ANDERSON (voice-over): A few stalls down is Mango Materials. These pellets transform methane, one of the most potent greenhouse gases, to an

alternative for single-use plastics.

MOLLY MORSE, CEO, MANGO MATERIALS: We take that greenhouse gas and we feed it to bacteria. The bacteria, kind of like us, if we eat too much we get

fat. So bacteria eat a lot of this methane gas. They accumulate it inside of their cell wall.

ANDERSON (voice-over): That means that waste is eliminated in the creation of these pellets, which are then melted down to be turned into

biodegradable sunglasses like these.

Would you partner with a oil and gas company if you knew that the methane that was being emitted from their gas production would work for you?

MORSE (voice-over): Yes. And it would.

MCCARTNEY (voice-over): And shouldn't they pay you a load of money to do that?

MORSE: Yes, they should.

MCCARTNEY: My point here.

MORSE: They should open our balance sheet.

MCCARTNEY: They should. And for me, that's one of the big, big conversations to have here at COP, is these bad, ugly businesses are

getting the tax breaks, the incentives. Your business should be getting paid all of that benefit to be making them clean.

And we can't think of that as a dirty word. I think you're not allowed to make money when you're doing good things for the planet. If we don't show
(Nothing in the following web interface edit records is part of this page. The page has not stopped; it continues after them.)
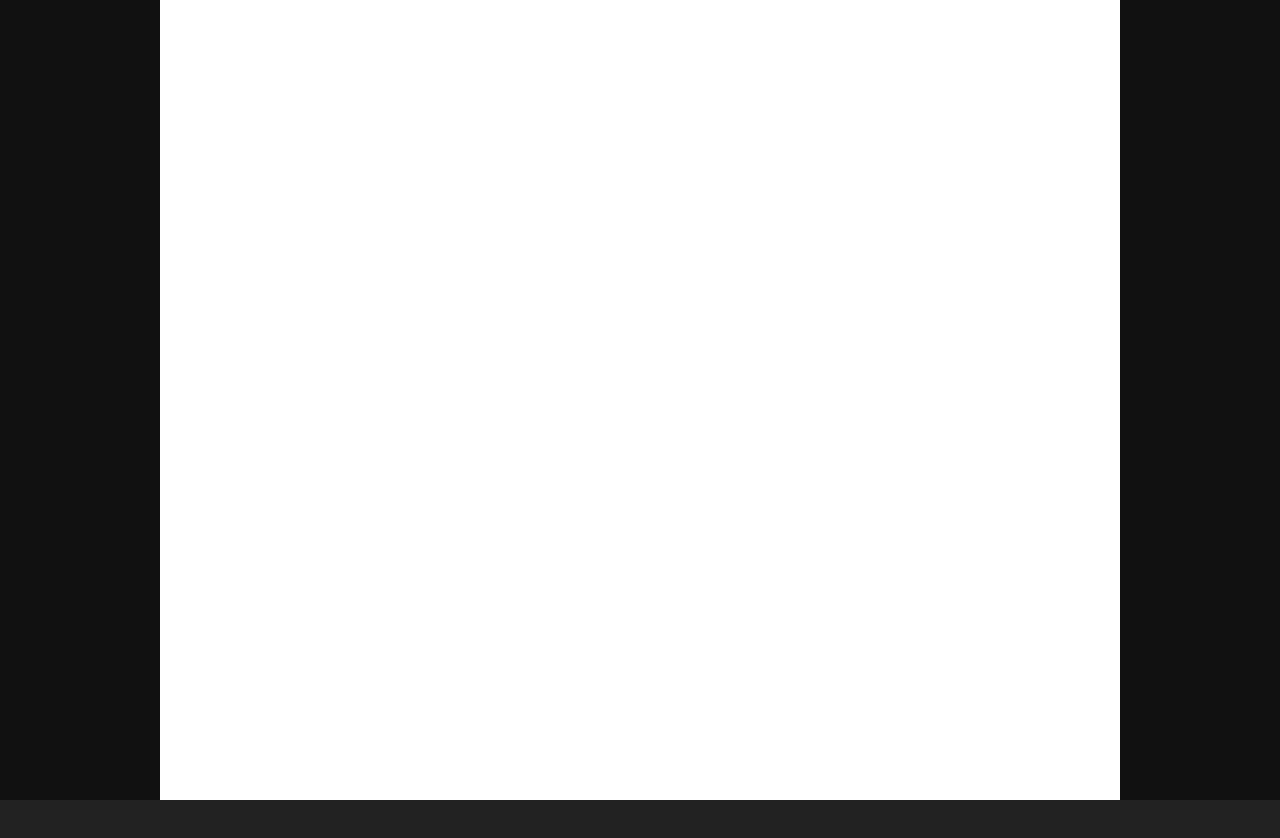
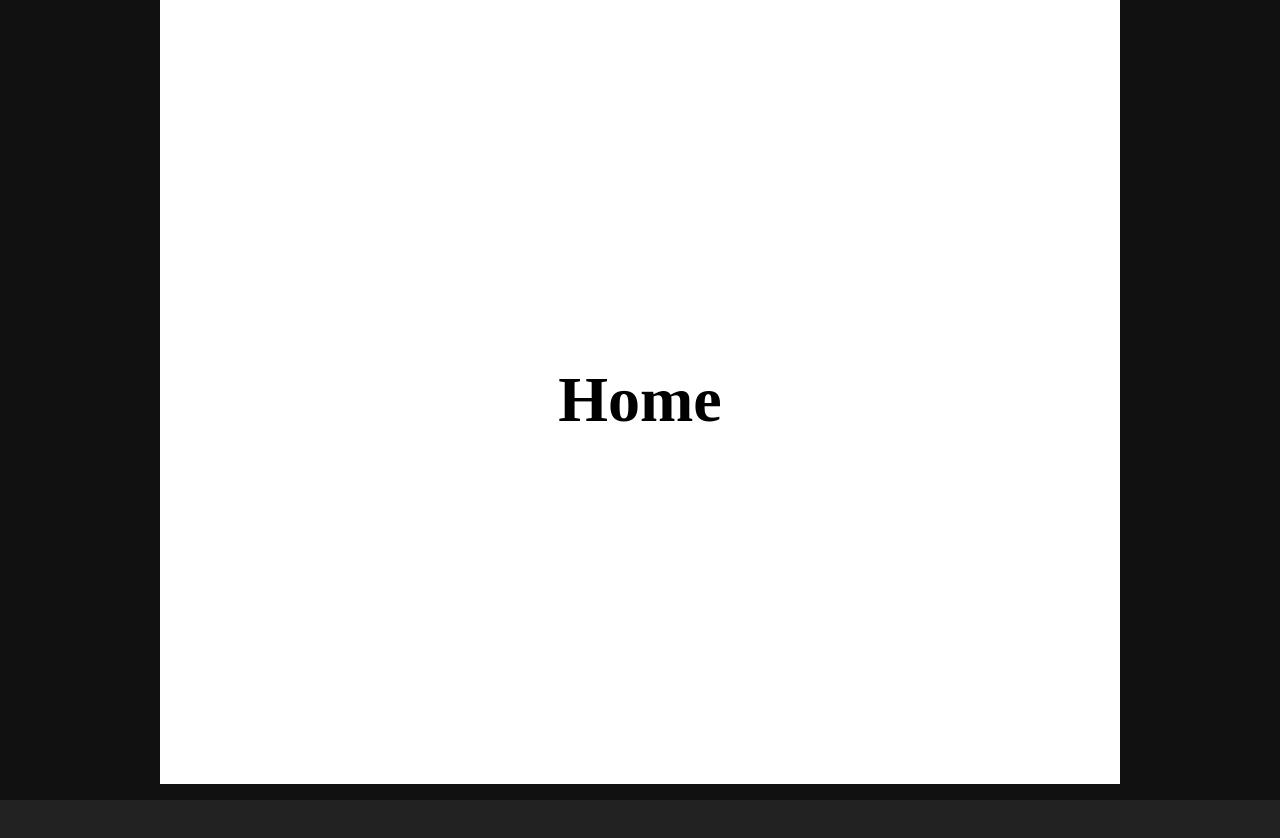
Before and after one commit to Cerulean-Lemon/TEST, a plain HTML site: page index.html in a window 1280 px wide. Shown: the top 838 px of the page. Drawn offline with nearby package versions, Linux system fonts and the light colour scheme.

Commit message:
Update index.html

```diff
--- a/index.html
+++ b/index.html
@@ -33,11 +33,9 @@
         align-items: center;
         font-size: 4rem;
         font-weight: bold;
-        color: #fff;
+        color: black;
         border-bottom: 8px solid #222;
         transition: transform 0.1s ease-out;
-        /* --- 줄 추가 --- */
-        position: absolute;
       }
       .section::before,
       .section::after {
@@ -81,7 +79,7 @@
         z-index: 1;
         opacity: 0;
       }
-      .section .film-divider {
+      .film-divider {
         position: absolute;
         left: 0;
         bottom: 0;
@@ -92,14 +90,30 @@
         pointer-events: none;
       }
     </style>
+    <script src="https://cdnjs.cloudflare.com/ajax/libs/gsap/3.12.5/gsap.min.js"></script>
   </head>
   <body>
     <div id="film-container">
-      <div class="section section1"></div>
-      <div class="section section2"></div>
-      <div class="section section3"></div>
-      <div class="section section4"></div>
-      <div class="section section5"></div>
+      <div class="section section1">
+        Home
+        <div class="film-divider"></div>
+      </div>
+      <div class="section section2">
+        About me
+        <div class="film-divider"></div>
+      </div>
+      <div class="section section3">
+        Skills
+        <div class="film-divider"></div>
+      </div>
+      <div class="section section4">
+        Works
+        <div class="film-divider"></div>
+      </div>
+      <div class="section section5">
+        Contact
+        <div class="film-divider"></div>
+      </div>
     </div>
     <script>
       // 섹션 정보
@@ -113,27 +127,45 @@
       const sectionCount = sections.length;
       const vh = window.innerHeight;
 
+      // 초기 상태 기억
+      let prevStates = sections.map(() => ({ opacity: null, top: null }));
+
       window.addEventListener("scroll", () => {
         const scrollY = Math.min(window.scrollY, vh * (sectionCount - 1));
-
         sections.forEach((section, i) => {
           const startAt = i * vh;
+          let targetOpacity, targetTop;
           if (i === 0) {
-            section.style.opacity = 1;
-            section.style.top = Math.min(scrollY, vh) + "px";
+            targetOpacity = 1;
+            targetTop = Math.min(scrollY, vh);
           } else {
             if (scrollY >= startAt) {
-              section.style.opacity = 1;
-              section.style.top = scrollY - startAt + "px";
+              targetOpacity = 1;
+              targetTop = scrollY - startAt;
             } else {
-              section.style.opacity = 1;
-              section.style.top = "0px";
+              targetOpacity = 1;
+              targetTop = 0;
             }
+          }
+
+          // 값이 바뀔 때만 애니메이션 실행
+          if (
+            prevStates[i].opacity !== targetOpacity ||
+            prevStates[i].top !== targetTop
+          ) {
+            gsap.to(section, {
+              opacity: targetOpacity,
+              top: targetTop,
+              duration: 0.45,
+              ease: "power2.out",
+            });
+            prevStates[i].opacity = targetOpacity;
+            prevStates[i].top = targetTop;
           }
         });
       });
 
-      // 초기화 (새로고침시에도 정상위치)
+      // 초기화
       window.dispatchEvent(new Event("scroll"));
     </script>
   </body>
```
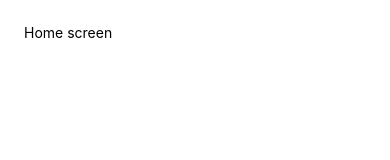
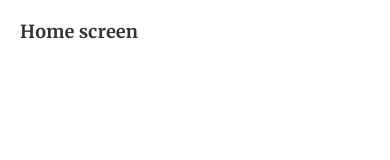
Before and after one commit to hernandezgonzalo/react-native-gamezone, a React Native app: screen / in a window 390 px wide. Shown: the top 160 px of the page. Built offline with nearby package versions, Linux system fonts and the light colour scheme.

Commit message:
global styles

```diff
--- a/App.tsx
+++ b/App.tsx
@@ -1,6 +1,21 @@
-import React from "react";
+import React, { useState } from "react";
 import Home from "./screens/Home";
+import { AppLoading } from "expo";
+import * as Font from "expo-font";
+
+const getFonts = () =>
+  Font.loadAsync({
+    "merriweather-regular": require("./assets/fonts/Merriweather-Regular.ttf"),
+    "merriweather-bold": require("./assets/fonts/Merriweather-Bold.ttf")
+  });
 
 export default function App() {
+  const [fontsLoaded, setFontsLoaded] = useState(false);
+
+  if (!fontsLoaded)
+    return (
+      <AppLoading startAsync={getFonts} onFinish={() => setFontsLoaded(true)} />
+    );
+
   return <Home />;
 }
--- a/screens/Home.tsx
+++ b/screens/Home.tsx
@@ -1,20 +1,15 @@
 import * as React from "react";
-import { StyleSheet, View, Text } from "react-native";
+import { View, Text } from "react-native";
+import { globalStyles } from "../styles/global";
 
 export interface HomeProps {}
 
 const Home: React.SFC<HomeProps> = () => {
   return (
-    <View>
-      <Text style={styles.container}>Home screen</Text>
+    <View style={globalStyles.container}>
+      <Text style={globalStyles.titleText}>Home screen</Text>
     </View>
   );
 };
 
 export default Home;
-
-const styles = StyleSheet.create({
-  container: {
-    padding: 24
-  }
-});
--- /dev/null
+++ b/styles/global.tsx
@@ -0,0 +1,17 @@
+import { StyleSheet } from "react-native";
+
+export const globalStyles = StyleSheet.create({
+  container: {
+    flex: 1,
+    padding: 20
+  },
+  titleText: {
+    fontFamily: "merriweather-bold",
+    fontSize: 18,
+    color: "#333"
+  },
+  paragraph: {
+    marginVertical: 8,
+    lineHeight: 20
+  }
+});
```
Also changed, not shown: screens/About.tsx (+4 -9 lines), screens/ReviewDetails.tsx (+4 -9 lines), assets/fonts/Merriweather-Bold.ttf (added), assets/fonts/Merriweather-Regular.ttf (added).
this is a viable business model, it will never work.


ANDERSON: Stella McCartney.

She isn't the only designer who's determined to be ecofriendly. Two sisters here in the UAE share that goal of a greener future in fashion, focused on

accessories. CNN Academy participant Dior Izzadin (ph) has their story.



AMNA ALDAHEL, FOUNDER, WADI D: From this, we created this.

HESA ALDAHEL, FOUNDER, WADI D: And from, this we made this.

DIOR IZZADIN (PH), CNN ACADEMY CORRESPONDENT (through translator): Emirati sisters, Amna and Hesa are creating leather goods from waste.

A. ALDAHEL (voice-over): People did not believe us when we told them these wallets are made from mangoes.

H. ALDAHEL: If it ends up in the landfill, it's going to produce carbon emissions because it is not a very suitable environment for it to compost



A. ALDAHEL: Creating a full on (INAUDIBLE) from mango that was just about to get destroyed somewhere, that was the main reason that we went on and we

picked that -- mango leather.

H. ALDAHEL: When it comes to the cactus leather, it's a desert plant so it essentially it's less water. What we want with (ph) basically leather made

out of fine (ph) material is to be as sustainable as possible, not only to improve (ph) the environmental aspect of it, we're also looking at the

human (ph) part of it.

IZZADIN (PH) (voice-over): This led them to coffee beans.

H. ALDAHEL: The coffee waste is taken from local farmers in Indonesia and local (ph) coffee shops. Cafes no longer need to just throw their waste

into the landfill. They can actually give it to the factory, and they can produce something new.

A. ALDAHEL: Living in the UAE, the government is talking about sustainability but people are not there yet (ph). There's nothing stopping

us from creating our own factory.

H. ALDAHEL: You have the power to create a new drive (ph) and to change how fashion is consumed in the Emirates.


ANDERSON: You've been watching CONNECT THE WORLD from Abu Dhabi.

Stay with CNN. "STATE OF THE RACE WITH KASIE HUNT" is up next.